What the task requires:
The data should be written out in full, exactly as it stands, and the pictures dropped.
START Dataset records
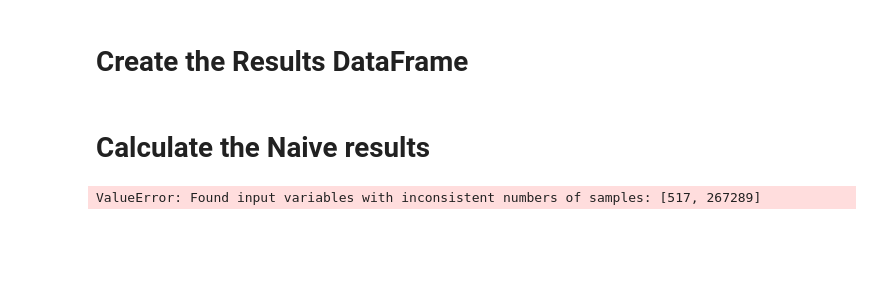
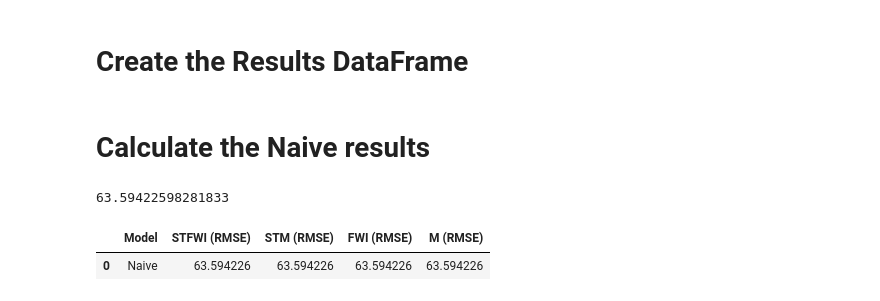
Before and after one commit to bryonbaker/SIT720, a Jupyter notebook: Ass4/SIT720_A4_85031775.ipynb, the cells around one changed output. Cells and saved outputs as stored; diff of their text form; code cells hidden in the pictures; blank space fills up the shorter version.

Commit message:
Checkin in WIP. Starting to build models

```diff
--- a/Ass4/SIT720_A4_85031775.ipynb
+++ b/Ass4/SIT720_A4_85031775.ipynb
@@ -121,15 +365,17 @@ results_df = pd.DataFrame(columns=['Model','STFWI (RMSE)','STM (RMSE)','FWI (RMS
 # %%
 # Generate an array with the predicted values being the mean of the area
 y = encoded_df["area"]
-y_pred = np
-y_naive_pred = np.repeat(y, len(y))
+y_pred = np.mean(y)
+y_naive_pred = np.repeat(y_pred, len(y))
 
 # Calculate the naive RMSE
 naive_rmse = mean_squared_error(y, y_naive_pred, squared=False)
 print(naive_rmse)
 
 # Add the naive results to the Results Table
 rmse_df = pd.DataFrame([['Naive', naive_rmse, naive_rmse, naive_rmse, naive_rmse]], columns=['Model','STFWI (RMSE)','STM (RMSE)','FWI (RMSE)','M (RMSE)'])
 results_df.append(rmse_df)
 # %% [output]
-ValueError: Found input variables with inconsistent numbers of samples: [517, 267289]
+63.59422598281833
+|  | Model | STFWI (RMSE) | STM (RMSE) | FWI (RMSE) | M (RMSE) |
+| 0 | Naive | 63.594226 | 63.594226 | 63.594226 | 63.594226 |
```
Also changed, not shown: parts of 36 cells of this notebook.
END Dataset records
Answer box:
Before and after one commit to bryonbaker/SIT720, a Jupyter notebook: Ass4/SIT720_A4_85031775.ipynb, the cells around one changed output. Cells and saved outputs as stored; diff of their text form; code cells hidden in the pictures; blank space fills up the shorter version.

Commit message:
Checkin in WIP. Starting to build models

```diff
--- a/Ass4/SIT720_A4_85031775.ipynb
+++ b/Ass4/SIT720_A4_85031775.ipynb
@@ -121,15 +365,17 @@ results_df = pd.DataFrame(columns=['Model','STFWI (RMSE)','STM (RMSE)','FWI (RMS
 # %%
 # Generate an array with the predicted values being the mean of the area
 y = encoded_df["area"]
-y_pred = np
-y_naive_pred = np.repeat(y, len(y))
+y_pred = np.mean(y)
+y_naive_pred = np.repeat(y_pred, len(y))
 
 # Calculate the naive RMSE
 naive_rmse = mean_squared_error(y, y_naive_pred, squared=False)
 print(naive_rmse)
 
 # Add the naive results to the Results Table
 rmse_df = pd.DataFrame([['Naive', naive_rmse, naive_rmse, naive_rmse, naive_rmse]], columns=['Model','STFWI (RMSE)','STM (RMSE)','FWI (RMSE)','M (RMSE)'])
 results_df.append(rmse_df)
 # %% [output]
-ValueError: Found input variables with inconsistent numbers of samples: [517, 267289]
+63.59422598281833
+|  | Model | STFWI (RMSE) | STM (RMSE) | FWI (RMSE) | M (RMSE) |
+| 0 | Naive | 63.594226 | 63.594226 | 63.594226 | 63.594226 |
```
Also changed, not shown: parts of 36 cells of this notebook.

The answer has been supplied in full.